In partnership with the Earth Institute’s Center for Sustainable Urban Development, the M.S. in Sustainability Management program has developed an exciting new inter-disciplinary course entitled Access, Innovation, and the Urban Transportation Transition. Generous support to develop this new course has also come from the Volvo Research and Education Foundations and the American Assembly. Offered this summer in a block week format, meeting from 9 a.m. to 5:30 p.m. on Monday, Aug. 14 through Friday, Aug. 18, the course will provide students with insights into cutting edge thinking on urban transportation, access and mobility.
This class draws on a series of lectures, a case study approach and experiential learning in New York City, which provides a living laboratory for the issues and themes discussed in class around the transportation transition. This course provides an overview of new thinking, innovation and advocacy in public transportation with a focus on passenger transport.
This class is ideal for graduate students and young professionals interested in urban sustainability, the transport sector and urban planning and design. It is also geared towards management professionals who wish to work in the transportation/urban policy arena and want an overview of cutting edge and key issues in the sector as it relates to land-use and broader environmental and planning concerns.

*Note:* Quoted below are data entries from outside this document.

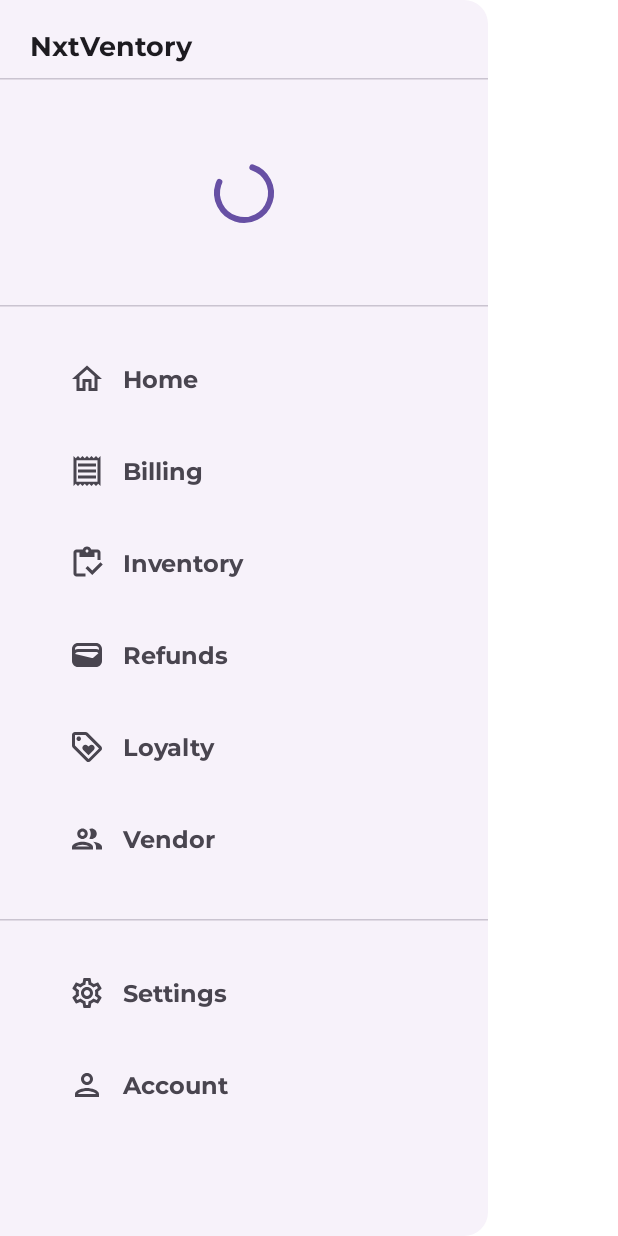
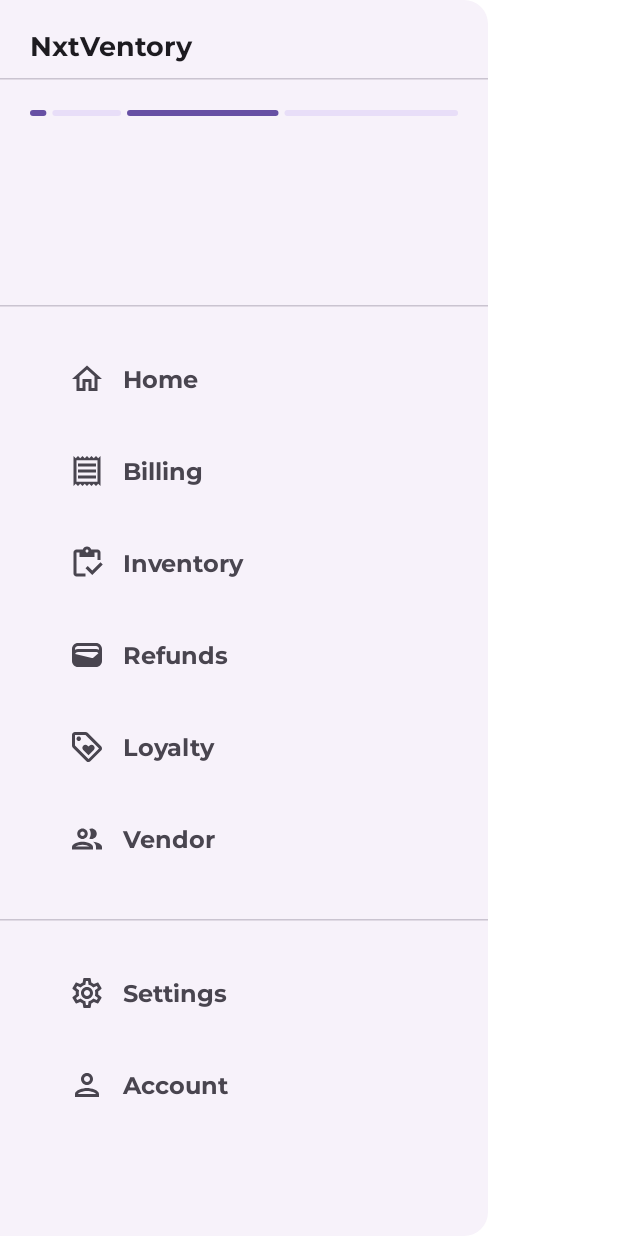
Before and after one commit to nxtgencat/NxtVentory, an Android app built with Jetpack Compose: the @Preview function NavigationDrawerPreview, on a phone screen of 412 x 824 dp. Run offline under Robolectric (Android 15) with nearby library versions, the phone set to English and light mode, and no system bars; our stand-ins replace Firebase (no records; nobody signed in at launch, a user with empty details on screens opened directly); Roboto replaces fonts that are not available here.

Commit message:
navdrawer modifications

```diff
--- a/app/build.gradle.kts
+++ b/app/build.gradle.kts
@@ -77,12 +77,10 @@ dependencies {
     implementation(libs.voyager.tab.navigator) // TabNavigator
     implementation(libs.voyager.transitions) // Transitions
 
-    // Firebase BoM
+    // Import the Firebase BoM
     implementation(platform("com.google.firebase:firebase-bom:32.8.0"))
+
     implementation("com.google.firebase:firebase-auth")
     implementation("com.google.firebase:firebase-firestore")
 
-    implementation("androidx.compose.runtime:runtime-livedata:1.6.5")
-
-
 }
--- a/app/src/main/java/cat/nxtventory/meow/signout/ui/SignOutScreen.kt
+++ b/app/src/main/java/cat/nxtventory/meow/account/ui/SignOutScreen.kt
@@ -1,4 +1,4 @@
-package cat.nxtventory.meow.signout.ui
+package cat.nxtventory.meow.account.ui
 
 import android.util.Log
 import android.widget.Toast
--- a/app/src/main/java/cat/nxtventory/meow/navigation/Naviagtor.kt
+++ b/app/src/main/java/cat/nxtventory/meow/navigation/Naviagtor.kt
@@ -12,7 +12,7 @@ import cat.nxtventory.meow.loyalty.ui.LoyaltyScreen
 import cat.nxtventory.meow.navigation.data.ScaffScreen
 import cat.nxtventory.meow.refunds.ui.RefundScreen
 import cat.nxtventory.meow.settings.ui.SettingsScreen
-import cat.nxtventory.meow.signout.ui.SignOutScreen
+import cat.nxtventory.meow.account.ui.SignOutScreen
 import cat.nxtventory.meow.vendor.VendorScreen
 
 @Composable
--- a/app/src/main/java/cat/nxtventory/meow/navigation/ui/NavDrawer.kt
+++ b/app/src/main/java/cat/nxtventory/meow/navigation/ui/NavDrawer.kt
@@ -7,6 +7,7 @@ import androidx.compose.foundation.layout.Row
 import androidx.compose.foundation.layout.Spacer
 import androidx.compose.foundation.layout.fillMaxHeight
 import androidx.compose.foundation.layout.fillMaxSize
+import androidx.compose.foundation.layout.fillMaxWidth
 import androidx.compose.foundation.layout.height
 import androidx.compose.foundation.layout.padding
 import androidx.compose.foundation.layout.size
@@ -19,6 +20,7 @@ import androidx.compose.material3.DrawerState
 import androidx.compose.material3.DrawerValue
 import androidx.compose.material3.HorizontalDivider
 import androidx.compose.material3.Icon
+import androidx.compose.material3.LinearProgressIndicator
 import androidx.compose.material3.MaterialTheme
 import androidx.compose.material3.ModalDrawerSheet
 import androidx.compose.material3.NavigationDrawerItem
@@ -100,21 +102,15 @@ fun NavDrawHeader() {
             style = MaterialTheme.typography.headlineMedium
         )
     }
-
     HorizontalDivider()
-
     Row(
         modifier = Modifier
             .height(150.dp)
             .padding(20.dp)
     ) {
         if (userDetails == null) {
-            Column(
-                modifier = Modifier.fillMaxSize(),
-                verticalArrangement = Arrangement.Center,
-                horizontalAlignment = Alignment.CenterHorizontally
-            ) {
-                CircularProgressIndicator()
+            Column(modifier = Modifier.fillMaxSize()) {
+                LinearProgressIndicator(modifier = Modifier.fillMaxWidth())
             }
         } else{
             Column (
@@ -136,7 +132,6 @@ fun NavDrawHeader() {
                         style = MaterialTheme.typography.labelMedium
                     )
                 }
-
             }
             Spacer(modifier = Modifier.width(30.dp))
             Column(
@@ -214,7 +209,7 @@ fun NavDrawBody(
 @Composable
 fun NavigationDrawerPreview() {
     MaterialTheme(
-        typography = myTypography // Applying custom typography here
+        typography = myTypography
     ) {
         NavigationDrawer(
             currentRoute = null,
@@ -222,5 +217,6 @@ fun NavigationDrawerPreview() {
             scope = rememberCoroutineScope(),
             drawerState = rememberDrawerState(initialValue = DrawerValue.Closed)
         )
+
     }
 }
--- a/gradle/libs.versions.toml
+++ b/gradle/libs.versions.toml
@@ -1,6 +1,5 @@
 [versions]
-agp = "8.3.1"
-
+agp = "8.3.2"
 kotlin = "1.9.0"
 coreKtx = "1.12.0"
 junit = "4.13.2"
@@ -12,9 +11,7 @@ composeBom = "2024.04.00"
 materialIconsExtendedAndroid = "1.6.5"
 navigationRuntimeKtx = "2.7.7"
 navigationCompose = "2.7.7"
-
 voyagerVersion = "1.0.0"
-
 
 [libraries]
 androidx-core-ktx = { group = "androidx.core", name = "core-ktx", version.ref = "coreKtx" }
@@ -38,6 +35,7 @@ voyager-navigator = { module = "cafe.adriel.voyager:voyager-navigator", version.
 voyager-tab-navigator = { module = "cafe.adriel.voyager:voyager-tab-navigator", version.ref = "voyagerVersion" }
 voyager-transitions = { module = "cafe.adriel.voyager:voyager-transitions", version.ref = "voyagerVersion" }
 
+
 [plugins]
 androidApplication = { id = "com.android.application", version.ref = "agp" }
 jetbrainsKotlinAndroid = { id = "org.jetbrains.kotlin.android", version.ref = "kotlin" }
```
Also changed, not shown: app/src/main/java/cat/nxtventory/meow/signin/ui/SignInScreen.kt (+3 -13 lines), app/src/main/java/cat/nxtventory/meow/signup/ui/SignUpScreen.kt (+3 -23 lines), app/src/main/java/cat/nxtventory/meow/welcome/WelcomeScreen.kt (+10 -4 lines).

Students will attend experiential learning exercises which will involve testing different transport modes and trips in New York City.
City Museum of New York
Students will explore a mode (walking, cycling etc) to meet at the City Museum of New York where they will watch the video of New York’s development over time and the link to transportation along with related exhibits. Students will be expected to get critical background knowledge of New York City as a case study and also be able to understand key causal connections between transportation networks and land-use and population changes as well as economic development.
Bx41 Select Bus Service
The Bx41 Select Bus Service opened in 2013. The plan includes bus lanes for much of the length, as well as transit signal priority, bulb outs for buses, and pedestrian refuges. The corridor provides a nice example of the type of machine assemblage needed for increasing bus ridership. On the other hand, the interventions have seen some resistance in the community. There is the expected resistance to a loss of parking but also a less expected negative response to the interventions as a sign of gentrification and a lack of community control over the corridor. The site visit will explore the corridor, and students will be expected to assess how well the new assemblage serves the riders and the wider community.
The 7 train extension to Hudson Yards was paid through a version of tax-increment financing. It is easiest to understand the financing structure on-site, walking through the buildings and parks under construction with a map of the planned tax districts. Additionally, the site incorporates the High Line park and the Javits convention center, other examples of complex infrastructure finance. Students will be expected to be able to connect the financing models discussed in class to this real world example as well as discuss alternative financing options for other forms of needed transportation infrastructure for poorer neighborhoods and the related problems of market displacement.
This class serves as an elective in the MS Sustainability Management. This course satisfies the Area 1: Integrative Sustainability Management elective course and Area 4: Public Policy course requirement for the M.S. in Sustainability Management.